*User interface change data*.
▽
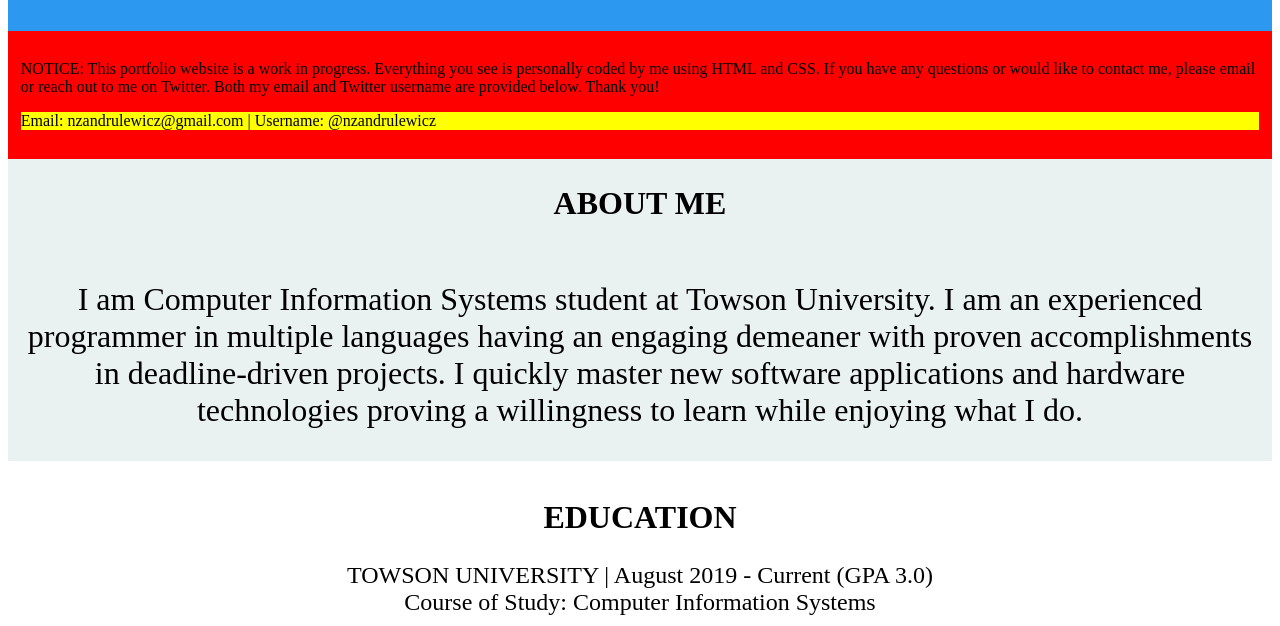
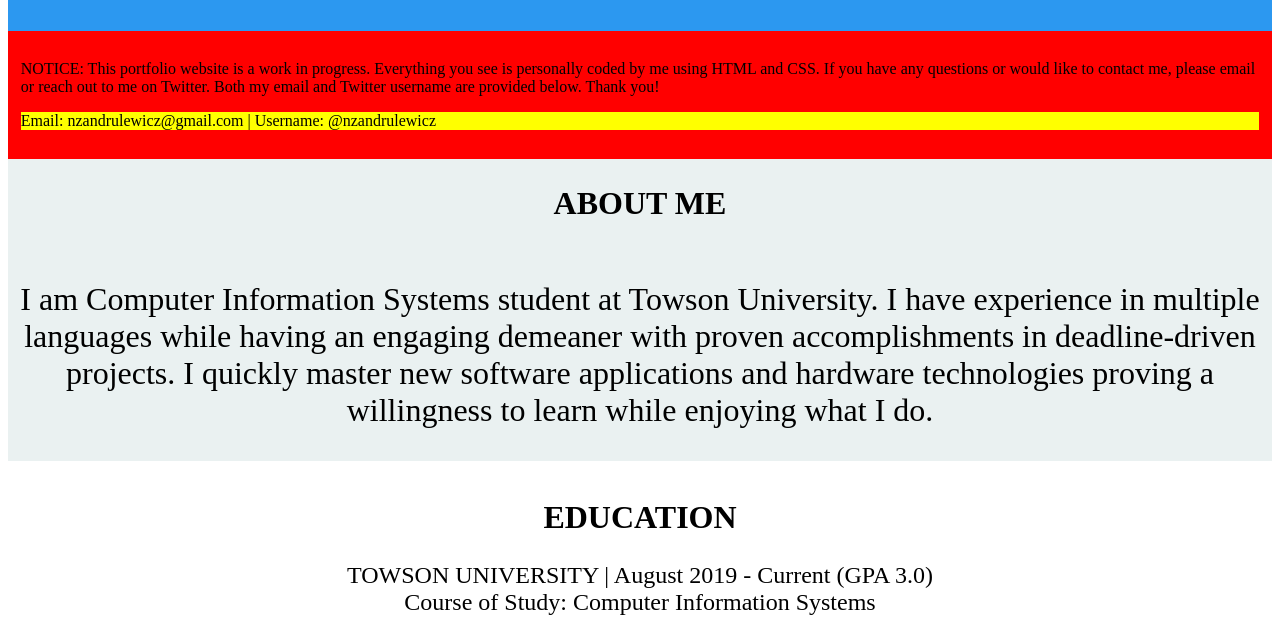
Before and after one commit to nzandrulewicz/nzandrulewicz.github.io, a plain HTML site: page index.html in a window 1280 px wide. Shown: the part 617-1243 px from the top of the page. Drawn offline with Linux system fonts and the light colour scheme.

Commit message:
Update index.html

```diff
--- a/index.html
+++ b/index.html
@@ -47,7 +47,7 @@
             <section id="aboutMe">
                 <h1 class="sectionHeader">ABOUT ME</h1>
 
-                <p id="aboutMeText">I am Computer Information Systems student at Towson University. I am an experienced programmer in multiple languages having an engaging demeaner with proven accomplishments in deadline-driven projects. I quickly master new software applications and hardware technologies proving a willingness to learn while enjoying what I do.
+                <p id="aboutMeText">I am Computer Information Systems student at Towson University. I have experience in multiple languages while having an engaging demeaner with proven accomplishments in deadline-driven projects. I quickly master new software applications and hardware technologies proving a willingness to learn while enjoying what I do.
                     </P>
             </section>
 
```
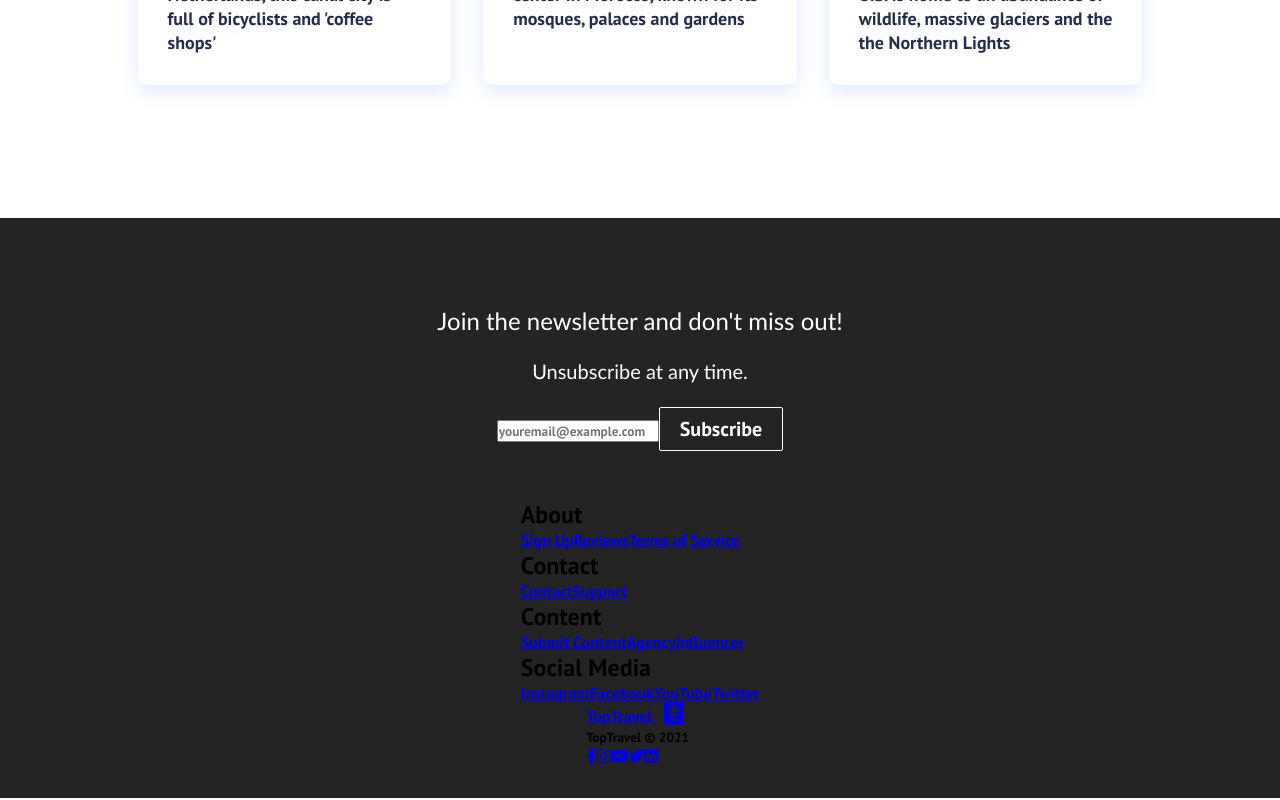
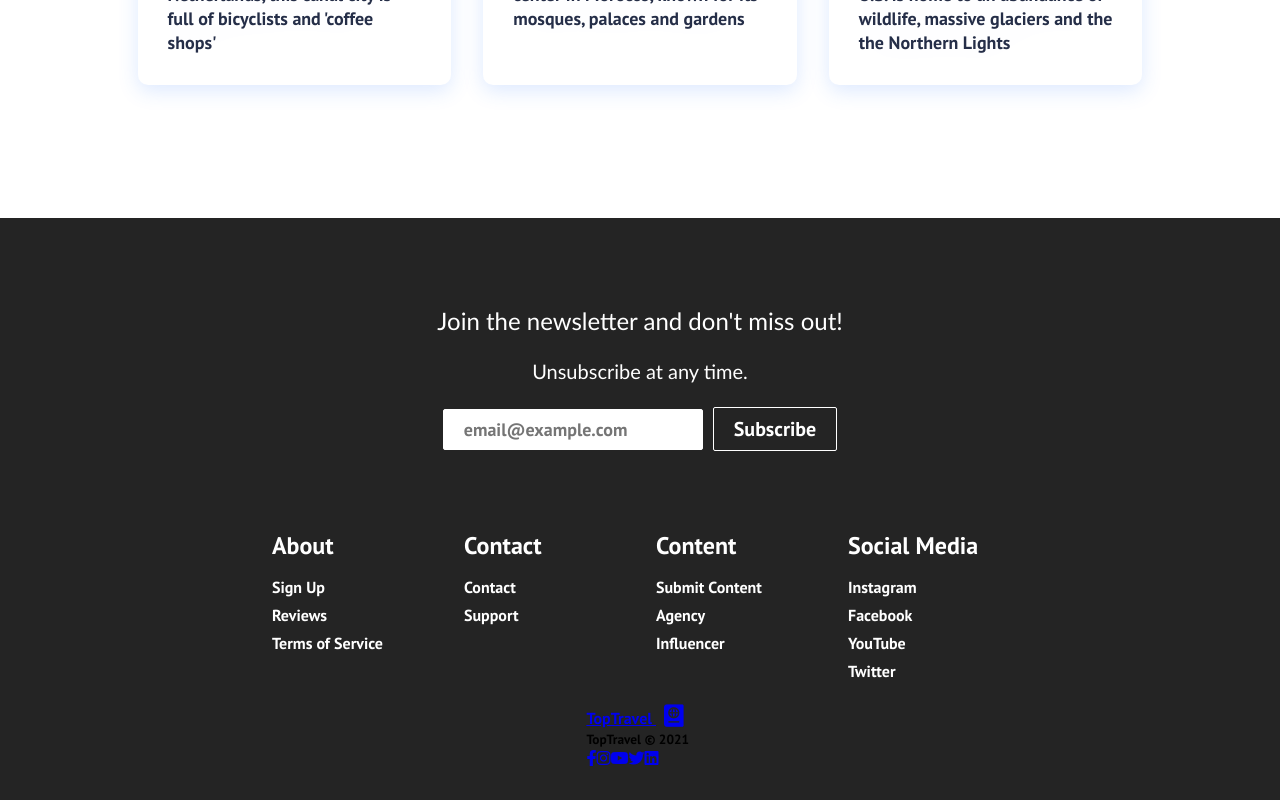
Before and after one commit to rosenbergmichael/react-app-april-2021, a React (Create React App) app: page / in a window 1280 px wide. Shown: the part 1755-2555 px from the top of the page. Built offline with nearby package versions, Linux system fonts and the light colour scheme.

Commit message:
in Footer.css add styling for footer input and footer links

```diff
--- a/src/components/Footer.css
+++ b/src/components/Footer.css
@@ -35,3 +35,49 @@
   margin-bottom: 24px;
   font-size: 20px;
 }
+
+.footer-input {
+  padding: 8px 20px;
+  border-radius: 2px;
+  margin-right: 10px;
+  outline: none;
+  border: none;
+  font-size: 18px;
+  margin-bottom: 16px;
+  border: 1px solid #fff;
+}
+
+.footer-links {
+  width: 100%;
+  max-width: 1000px;
+  display: flex;
+  justify-content: center;
+}
+
+.footer-link-wrapper {
+  display: flex;
+}
+
+.footer-link-items {
+  display: flex;
+  flex-direction: column;
+  align-items: flex-start;
+  margin: 16px;
+  text-align: left;
+  width: 160px;
+  box-sizing: border-box;
+}
+
+.footer-link-items h2 {
+  margin-bottom: 16px;
+}
+
+.footer-link-items > h2 {
+  color: #fff;
+}
+
+.footer-link-items a {
+  color: #fff;
+  text-decoration: none;
+  margin-bottom: 8px;
+}
--- a/src/components/Footer.js
+++ b/src/components/Footer.js
@@ -15,7 +15,7 @@ function Footer() {
         </p>
         <div className="input-areas">
           <form>
-            <input type="email" name="email" placeholder="youremail@example.com" className="footer-input"/>
+            <input type="email" name="email" placeholder="email@example.com" className="footer-input"/>
               <Button buttonStyle='btn--outline'>Subscribe</Button>
           </form>
         </div>
```
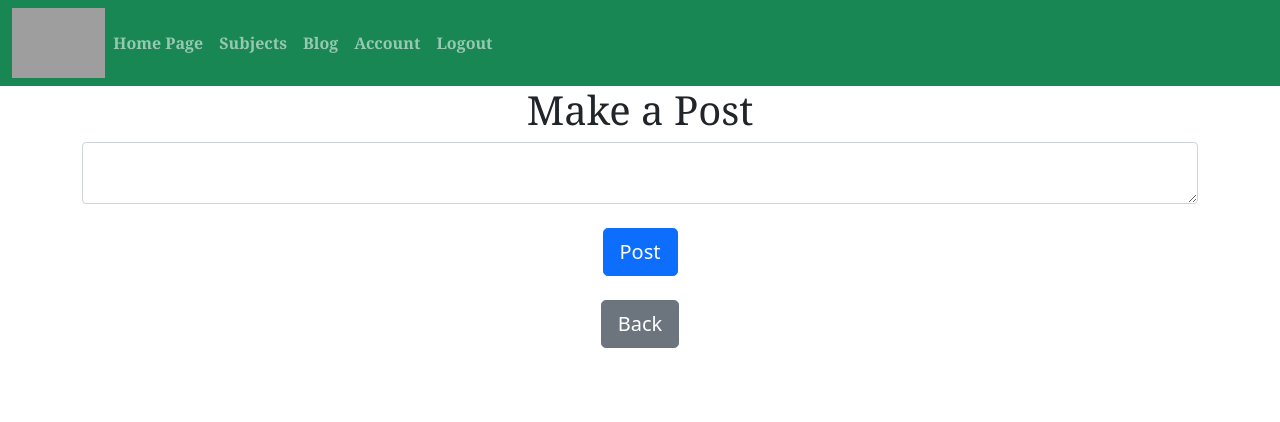
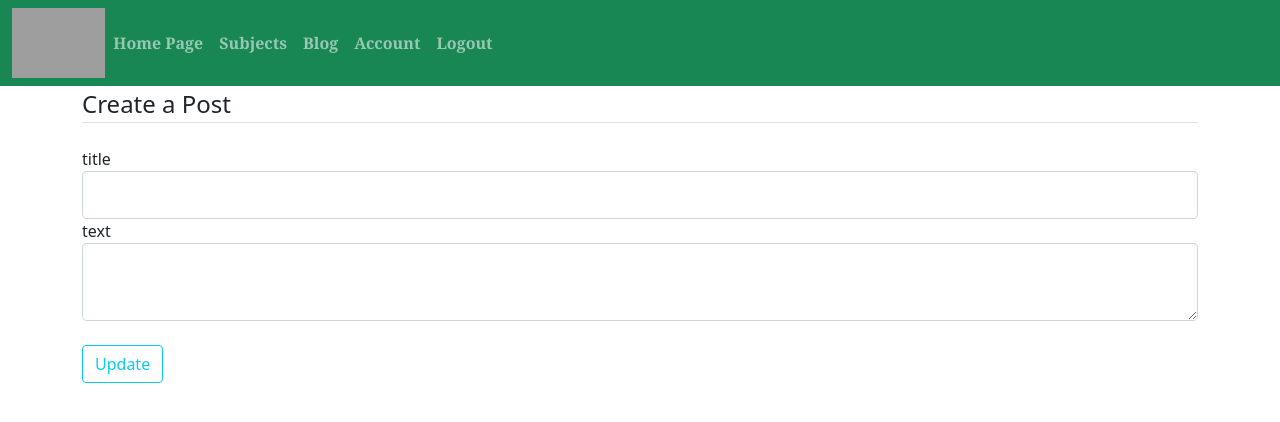
Before and after one commit to Sharun2022/AcademifyLearningTool, a Flask app: page /create-post in a window 1280 px wide. Shown: the top 422 px of the page. Run offline with Flask 3, Linux system fonts and the light colour scheme; a user stored in the database is signed in; some libraries are stand-ins or nearby versions; grey boxes are pictures that could not be loaded.

Commit message:
Making a Title Field for Blog Posts
Finished the first and only video for creating a title field for blog posts

```diff
--- a/tutorial_fixed/website/forms.py
+++ b/tutorial_fixed/website/forms.py
@@ -49,3 +49,8 @@ class UpdateAccountForm(FlaskForm):
             user = User.query.filter_by(email=email.data).first()
             if user:
                 raise ValidationError('That email is taken. Please choose a different one.')
+
+class PostForm(FlaskForm):
+    title = StringField('title', validators=[DataRequired()])
+    text = TextAreaField('text', validators=[DataRequired()])
+    submit = SubmitField('Update')
--- a/tutorial_fixed/website/models.py
+++ b/tutorial_fixed/website/models.py
@@ -17,6 +17,7 @@ class User(db.Model, UserMixin):
 
 class Post(db.Model):
     id = db.Column(db.Integer, primary_key=True)
+    title = db.Column(db.String(100), nullable=False)
     text = db.Column(db.Text, nullable=False)
     date_created = db.Column(db.DateTime(timezone=True), default=func.now())
     author = db.Column(db.Integer, db.ForeignKey(
--- a/tutorial_fixed/website/static/styles.css
+++ b/tutorial_fixed/website/static/styles.css
@@ -72,3 +72,8 @@ h1{
     width: 65px;
     margin: 16px;
 }
+
+.post-title{
+    font-weight: 500;
+    line-height: 1.2;
+}
--- a/tutorial_fixed/website/templates/create_post.html
+++ b/tutorial_fixed/website/templates/create_post.html
@@ -1,18 +1,42 @@
 {% extends "base.html" %} {% block title %}Home{% endblock %} {% block content
 %}
-<h1 align="center">Make a Post</h1>
+<div class="content-section">
+  <form method="POST" action="">
+      {{ form.hidden_tag() }}
+      <fieldset class="form-group">
+          <legend class="border-bottom mb-4">Create a Post</legend>
+          <div class="form-group">
+              {{ form.title.label(class="form-control-label") }}
+              {% if form.title.errors %}
+                  {{ form.title(class="form-control form-control-lg is-invalid") }}
+                  <div class="invalid-feedback">
+                      {% for error in form.title.errors %}
+                          <span>{{ error }}</span>
+                      {% endfor %}
+                  </div>
+              {% else %}
+                  {{ form.title(class="form-control form-control-lg") }}
+              {% endif %}
+          </div>
 
-<form method="POST">
-  <textarea name="text" id="text" class="form-control"></textarea>
-  <br />
-  <div align="center">
-    <button type="submit" class="btn btn-lg btn-primary">Post</button>
-  </div>
-</form>
-<br />
-<div align="center">
-  <a href="/home"
-    ><button type="button" class="btn btn-lg btn-secondary">Back</button></a
-  >
+          <div class="form-group">
+              {{ form.text.label(class="form-control-label") }}
+              {% if form.text.errors %}
+                  {{ form.text(class="form-control form-control-lg is-invalid") }}
+                  <div class="invalid-feedback">
+                      {% for error in form.text.errors %}
+                          <span>{{ error }}</span>
+                      {% endfor %}
+                  </div>
+              {% else %}
+                  {{ form.text(class="form-control form-control-lg") }}
+              {% endif %}
+          </div>
+      </fieldset>
+      </br>
+      <div class="form-group">
+          {{ form.submit(class="btn btn-outline-info") }}
+      </div>
+  </form>
 </div>
 {% endblock %}
--- a/tutorial_fixed/website/templates/posts_div.html
+++ b/tutorial_fixed/website/templates/posts_div.html
@@ -41,6 +41,8 @@
       </div>
     </div>
     <div class="card-body">
+      <div class="card-text post-title">{{post.title}}</div>
+      <br />
       <div class="card-text">{{post.text}}</div>
       <br />
       <div class="collapse" id="comments-{{post.id}}">
--- a/tutorial_fixed/website/views.py
+++ b/tutorial_fixed/website/views.py
@@ -5,7 +5,7 @@ import secrets
 from flask import Blueprint, render_template, request, flash, redirect, url_for, jsonify
 from flask_login import login_required, current_user
 from .models import Post, User, Comment, Like
-from .forms import RegistrationForm, UpdateAccountForm
+from .forms import RegistrationForm, UpdateAccountForm, PostForm
 from . import db
 
 views = Blueprint("views", __name__)
@@ -36,19 +36,17 @@ def subjects():
 @views.route("/create-post", methods=['GET', 'POST'])
 @login_required
 def create_post():
-    if request.method == "POST":
-        text = request.form.get('text')
+    form = PostForm()
+    if form.validate_on_submit():
+        title = form.title.data
+        text = form.text.data
+        post = Post(title=title, text=text, author=current_user.id)
+        db.session.add(post)
+        db.session.commit()
+        flash('Post created!', category='success')
+        return redirect(url_for('views.blog'))
 
-        if not text:
-            flash('Post cannot be empty', category='error')
-        else:
-            post = Post(text=text, author=current_user.id)
-            db.session.add(post)
-            db.session.commit()
-            flash('Post created!', category='success')
-            return redirect(url_for('views.blog'))
-
-    return render_template('create_post.html', user=current_user)
+    return render_template('create_post.html', form=form, user=current_user)
 
 
 @views.route("/delete-post/<id>")
```
Also changed, not shown: tutorial_fixed/instance/database.db.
△
*Activity*. What you output should match the records line for line, minus the pictures.

*Answer to the problem*.
Before and after one commit to nzandrulewicz/nzandrulewicz.github.io, a plain HTML site: page index.html in a window 1280 px wide. Shown: the part 617-1243 px from the top of the page. Drawn offline with Linux system fonts and the light colour scheme.

Commit message:
Update index.html

```diff
--- a/index.html
+++ b/index.html
@@ -47,7 +47,7 @@
             <section id="aboutMe">
                 <h1 class="sectionHeader">ABOUT ME</h1>
 
-                <p id="aboutMeText">I am Computer Information Systems student at Towson University. I am an experienced programmer in multiple languages having an engaging demeaner with proven accomplishments in deadline-driven projects. I quickly master new software applications and hardware technologies proving a willingness to learn while enjoying what I do.
+                <p id="aboutMeText">I am Computer Information Systems student at Towson University. I have experience in multiple languages while having an engaging demeaner with proven accomplishments in deadline-driven projects. I quickly master new software applications and hardware technologies proving a willingness to learn while enjoying what I do.
                     </P>
             </section>
 
```
Before and after one commit to rosenbergmichael/react-app-april-2021, a React (Create React App) app: page / in a window 1280 px wide. Shown: the part 1755-2555 px from the top of the page. Built offline with nearby package versions, Linux system fonts and the light colour scheme.

Commit message:
in Footer.css add styling for footer input and footer links

```diff
--- a/src/components/Footer.css
+++ b/src/components/Footer.css
@@ -35,3 +35,49 @@
   margin-bottom: 24px;
   font-size: 20px;
 }
+
+.footer-input {
+  padding: 8px 20px;
+  border-radius: 2px;
+  margin-right: 10px;
+  outline: none;
+  border: none;
+  font-size: 18px;
+  margin-bottom: 16px;
+  border: 1px solid #fff;
+}
+
+.footer-links {
+  width: 100%;
+  max-width: 1000px;
+  display: flex;
+  justify-content: center;
+}
+
+.footer-link-wrapper {
+  display: flex;
+}
+
+.footer-link-items {
+  display: flex;
+  flex-direction: column;
+  align-items: flex-start;
+  margin: 16px;
+  text-align: left;
+  width: 160px;
+  box-sizing: border-box;
+}
+
+.footer-link-items h2 {
+  margin-bottom: 16px;
+}
+
+.footer-link-items > h2 {
+  color: #fff;
+}
+
+.footer-link-items a {
+  color: #fff;
+  text-decoration: none;
+  margin-bottom: 8px;
+}
--- a/src/components/Footer.js
+++ b/src/components/Footer.js
@@ -15,7 +15,7 @@ function Footer() {
         </p>
         <div className="input-areas">
           <form>
-            <input type="email" name="email" placeholder="youremail@example.com" className="footer-input"/>
+            <input type="email" name="email" placeholder="email@example.com" className="footer-input"/>
               <Button buttonStyle='btn--outline'>Subscribe</Button>
           </form>
         </div>
```
Before and after one commit to Sharun2022/AcademifyLearningTool, a Flask app: page /create-post in a window 1280 px wide. Shown: the top 422 px of the page. Run offline with Flask 3, Linux system fonts and the light colour scheme; a user stored in the database is signed in; some libraries are stand-ins or nearby versions; grey boxes are pictures that could not be loaded.

Commit message:
Making a Title Field for Blog Posts
Finished the first and only video for creating a title field for blog posts

```diff
--- a/tutorial_fixed/website/forms.py
+++ b/tutorial_fixed/website/forms.py
@@ -49,3 +49,8 @@ class UpdateAccountForm(FlaskForm):
             user = User.query.filter_by(email=email.data).first()
             if user:
                 raise ValidationError('That email is taken. Please choose a different one.')
+
+class PostForm(FlaskForm):
+    title = StringField('title', validators=[DataRequired()])
+    text = TextAreaField('text', validators=[DataRequired()])
+    submit = SubmitField('Update')
--- a/tutorial_fixed/website/models.py
+++ b/tutorial_fixed/website/models.py
@@ -17,6 +17,7 @@ class User(db.Model, UserMixin):
 
 class Post(db.Model):
     id = db.Column(db.Integer, primary_key=True)
+    title = db.Column(db.String(100), nullable=False)
     text = db.Column(db.Text, nullable=False)
     date_created = db.Column(db.DateTime(timezone=True), default=func.now())
     author = db.Column(db.Integer, db.ForeignKey(
--- a/tutorial_fixed/website/static/styles.css
+++ b/tutorial_fixed/website/static/styles.css
@@ -72,3 +72,8 @@ h1{
     width: 65px;
     margin: 16px;
 }
+
+.post-title{
+    font-weight: 500;
+    line-height: 1.2;
+}
--- a/tutorial_fixed/website/templates/create_post.html
+++ b/tutorial_fixed/website/templates/create_post.html
@@ -1,18 +1,42 @@
 {% extends "base.html" %} {% block title %}Home{% endblock %} {% block content
 %}
-<h1 align="center">Make a Post</h1>
+<div class="content-section">
+  <form method="POST" action="">
+      {{ form.hidden_tag() }}
+      <fieldset class="form-group">
+          <legend class="border-bottom mb-4">Create a Post</legend>
+          <div class="form-group">
+              {{ form.title.label(class="form-control-label") }}
+              {% if form.title.errors %}
+                  {{ form.title(class="form-control form-control-lg is-invalid") }}
+                  <div class="invalid-feedback">
+                      {% for error in form.title.errors %}
+                          <span>{{ error }}</span>
+                      {% endfor %}
+                  </div>
+              {% else %}
+                  {{ form.title(class="form-control form-control-lg") }}
+              {% endif %}
+          </div>
 
-<form method="POST">
-  <textarea name="text" id="text" class="form-control"></textarea>
-  <br />
-  <div align="center">
-    <button type="submit" class="btn btn-lg btn-primary">Post</button>
-  </div>
-</form>
-<br />
-<div align="center">
-  <a href="/home"
-    ><button type="button" class="btn btn-lg btn-secondary">Back</button></a
-  >
+          <div class="form-group">
+              {{ form.text.label(class="form-control-label") }}
+              {% if form.text.errors %}
+                  {{ form.text(class="form-control form-control-lg is-invalid") }}
+                  <div class="invalid-feedback">
+                      {% for error in form.text.errors %}
+                          <span>{{ error }}</span>
+                      {% endfor %}
+                  </div>
+              {% else %}
+                  {{ form.text(class="form-control form-control-lg") }}
+              {% endif %}
+          </div>
+      </fieldset>
+      </br>
+      <div class="form-group">
+          {{ form.submit(class="btn btn-outline-info") }}
+      </div>
+  </form>
 </div>
 {% endblock %}
--- a/tutorial_fixed/website/templates/posts_div.html
+++ b/tutorial_fixed/website/templates/posts_div.html
@@ -41,6 +41,8 @@
       </div>
     </div>
     <div class="card-body">
+      <div class="card-text post-title">{{post.title}}</div>
+      <br />
       <div class="card-text">{{post.text}}</div>
       <br />
       <div class="collapse" id="comments-{{post.id}}">
--- a/tutorial_fixed/website/views.py
+++ b/tutorial_fixed/website/views.py
@@ -5,7 +5,7 @@ import secrets
 from flask import Blueprint, render_template, request, flash, redirect, url_for, jsonify
 from flask_login import login_required, current_user
 from .models import Post, User, Comment, Like
-from .forms import RegistrationForm, UpdateAccountForm
+from .forms import RegistrationForm, UpdateAccountForm, PostForm
 from . import db
 
 views = Blueprint("views", __name__)
@@ -36,19 +36,17 @@ def subjects():
 @views.route("/create-post", methods=['GET', 'POST'])
 @login_required
 def create_post():
-    if request.method == "POST":
-        text = request.form.get('text')
+    form = PostForm()
+    if form.validate_on_submit():
+        title = form.title.data
+        text = form.text.data
+        post = Post(title=title, text=text, author=current_user.id)
+        db.session.add(post)
+        db.session.commit()
+        flash('Post created!', category='success')
+        return redirect(url_for('views.blog'))
 
-        if not text:
-            flash('Post cannot be empty', category='error')
-        else:
-            post = Post(text=text, author=current_user.id)
-            db.session.add(post)
-            db.session.commit()
-            flash('Post created!', category='success')
-            return redirect(url_for('views.blog'))
-
-    return render_template('create_post.html', user=current_user)
+    return render_template('create_post.html', form=form, user=current_user)
 
 
 @views.route("/delete-post/<id>")
```
Also changed, not shown: tutorial_fixed/instance/database.db.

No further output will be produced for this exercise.